Monster Hunter World – With an E3 reveal sparking the Monster World cultists to spring forward into a larger world, I was ready to take this plunge too. The ecosystem is beautiful and interconnected in believable biomes that, despite feeling a bit too cluttered with items to nab, made most hunts fun and believable in their build-up. But…but, but, but…trapping missions not allowing you to craft without sending you back to the central hub took the blood from my hands. It immediately felt like I couldn’t have fun or afford to miss without losing potential hours from my life in further gathering. I’m blabbering about an optional mission, mind you, so as frustrating as it was, I’m leaving that door open for a second chance. (Probably)

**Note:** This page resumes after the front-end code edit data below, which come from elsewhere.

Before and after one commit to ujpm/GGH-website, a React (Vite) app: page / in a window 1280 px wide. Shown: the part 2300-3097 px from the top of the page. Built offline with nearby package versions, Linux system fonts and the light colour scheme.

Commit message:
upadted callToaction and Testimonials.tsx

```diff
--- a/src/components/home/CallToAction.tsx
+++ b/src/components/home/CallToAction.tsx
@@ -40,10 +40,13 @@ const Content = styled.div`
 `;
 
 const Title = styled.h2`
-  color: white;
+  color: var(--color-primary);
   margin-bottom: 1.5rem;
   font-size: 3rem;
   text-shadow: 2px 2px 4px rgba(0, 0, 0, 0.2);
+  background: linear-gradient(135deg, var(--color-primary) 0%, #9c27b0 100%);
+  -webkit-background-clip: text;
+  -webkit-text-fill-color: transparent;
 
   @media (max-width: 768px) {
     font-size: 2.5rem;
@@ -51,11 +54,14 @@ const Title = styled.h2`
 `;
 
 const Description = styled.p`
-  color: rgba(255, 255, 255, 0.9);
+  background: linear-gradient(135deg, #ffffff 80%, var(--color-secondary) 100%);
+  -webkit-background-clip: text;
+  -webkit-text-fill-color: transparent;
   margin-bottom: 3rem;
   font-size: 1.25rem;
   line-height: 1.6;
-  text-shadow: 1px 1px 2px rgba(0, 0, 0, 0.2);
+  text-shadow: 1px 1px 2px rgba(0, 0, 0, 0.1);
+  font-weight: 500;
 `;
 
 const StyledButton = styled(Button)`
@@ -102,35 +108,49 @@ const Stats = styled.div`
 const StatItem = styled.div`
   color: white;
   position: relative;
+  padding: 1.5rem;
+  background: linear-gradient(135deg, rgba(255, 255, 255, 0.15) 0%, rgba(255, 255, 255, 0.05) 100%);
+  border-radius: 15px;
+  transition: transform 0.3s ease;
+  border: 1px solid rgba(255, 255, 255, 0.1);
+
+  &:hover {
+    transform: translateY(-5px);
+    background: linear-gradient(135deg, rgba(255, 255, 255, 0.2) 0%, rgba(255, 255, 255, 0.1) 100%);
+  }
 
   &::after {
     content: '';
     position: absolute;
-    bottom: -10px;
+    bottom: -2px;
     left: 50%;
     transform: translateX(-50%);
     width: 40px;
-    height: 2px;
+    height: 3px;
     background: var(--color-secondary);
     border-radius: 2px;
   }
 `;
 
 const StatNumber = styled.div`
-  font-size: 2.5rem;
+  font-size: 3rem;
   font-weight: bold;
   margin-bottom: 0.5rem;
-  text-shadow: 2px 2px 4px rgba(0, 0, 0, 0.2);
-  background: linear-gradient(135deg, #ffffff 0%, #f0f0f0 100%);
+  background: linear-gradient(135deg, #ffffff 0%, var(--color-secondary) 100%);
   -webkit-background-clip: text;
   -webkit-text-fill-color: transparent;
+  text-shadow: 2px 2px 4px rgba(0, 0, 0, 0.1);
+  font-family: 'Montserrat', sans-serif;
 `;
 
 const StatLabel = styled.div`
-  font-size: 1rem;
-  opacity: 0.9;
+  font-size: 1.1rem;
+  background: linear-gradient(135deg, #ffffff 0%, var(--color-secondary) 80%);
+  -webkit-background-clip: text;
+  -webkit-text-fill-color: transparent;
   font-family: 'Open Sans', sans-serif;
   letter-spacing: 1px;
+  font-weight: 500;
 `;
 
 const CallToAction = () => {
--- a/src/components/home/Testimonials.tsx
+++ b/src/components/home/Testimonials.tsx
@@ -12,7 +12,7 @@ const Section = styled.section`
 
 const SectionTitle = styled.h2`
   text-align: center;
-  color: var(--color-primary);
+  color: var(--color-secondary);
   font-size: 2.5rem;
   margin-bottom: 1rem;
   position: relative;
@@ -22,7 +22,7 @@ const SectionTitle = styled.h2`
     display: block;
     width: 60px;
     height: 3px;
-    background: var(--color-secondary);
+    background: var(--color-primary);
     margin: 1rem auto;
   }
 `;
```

Has Been Heroes – Never Was My Kinda Game, is more like it. This was the second game I bought for the Switch thinking Zelda just wouldn’t be enough, and it’s a shame I didn’t save the money for something more worthwhile. A lane-based defense game with permadeath completely eats in practice here because, plain and simple, there’s no connective tissue. The combat is a juggling act that can’t stand on its own to carry the experience, and there’s just nothing else. Even the heroes on display feel bland and underpowered to the point that I kept expected microtransactions to pop in for extra meter juice. To the archived software it goes. (Definitely not)
Final Fantasy XIII – This is the one time I wish the NSA had put their little Kinect monitoring to good use. For the first ten minutes of this game, I’d be willing to bet no other title has inspired the movement to “huh” looks faster.
Square Enix built their wall of lore high and fast in that tutorial section where every character tried to be established with the main conflict and possible bad guy motivations – within an hour. The nonsense words just kept on flowing, which is a shame because there is a lot of good lore here for the hounds. Battling feels fine in a standard way with the summons being…odd. There’s a lot of game here and that opening put me off something fierce, but once I get through a few other Final Fantasy games I already love, the world of Cocoon may see me again. (Maybe)
Legend of Korra (Console Version) – No…honey, no.
The Legend of Korra is up there with the best shows I’ll repeatedly throw onto the nearest screen. This version, not the handheld RTS which I haven’t cracked open yet, has the delicious hook of new animations and story from the creators themselves. The cutscenes, in that case, get a thumbs up from me.
Not unlike Deadpool, it’s the actual gameplay that reviles me into spasms. The fighting never feels open with invisibly walled areas everywhere and Korra’s quartet of bending styles unlocking wayyyy too slowly to remain effective. The nail in this coffin comes from the janky infinite-runner style levels riding Naga that are out of pace with the speed of the screen to create horrid input sync issues. It hurts to say, but Korra is sidelined for good with this bending travesty. (Definitely not)
Pier Solar and the Great Architects – I’ve not gotten through many 16-bit RPGs despite that being the generation where my gaming love transformed into full-blown marriage. Even Final Fantasy VI is waiting for me to take a deeper dive, which is a real shame that will have relatives leave my funeral in disgust.
Pier Solar is my solace and turning out to be kind of a deterrent to all the others. The battle system is intentionally compact with lower HP ceilings, but the moves take longer in a curious design choice. I have a lot of grievances that haven’t, surprisingly, knocked all the wind out of me. I’m fully aware that it’s mostly due to reasons not of the game’s quality, but a finish is a finish. (Definitely)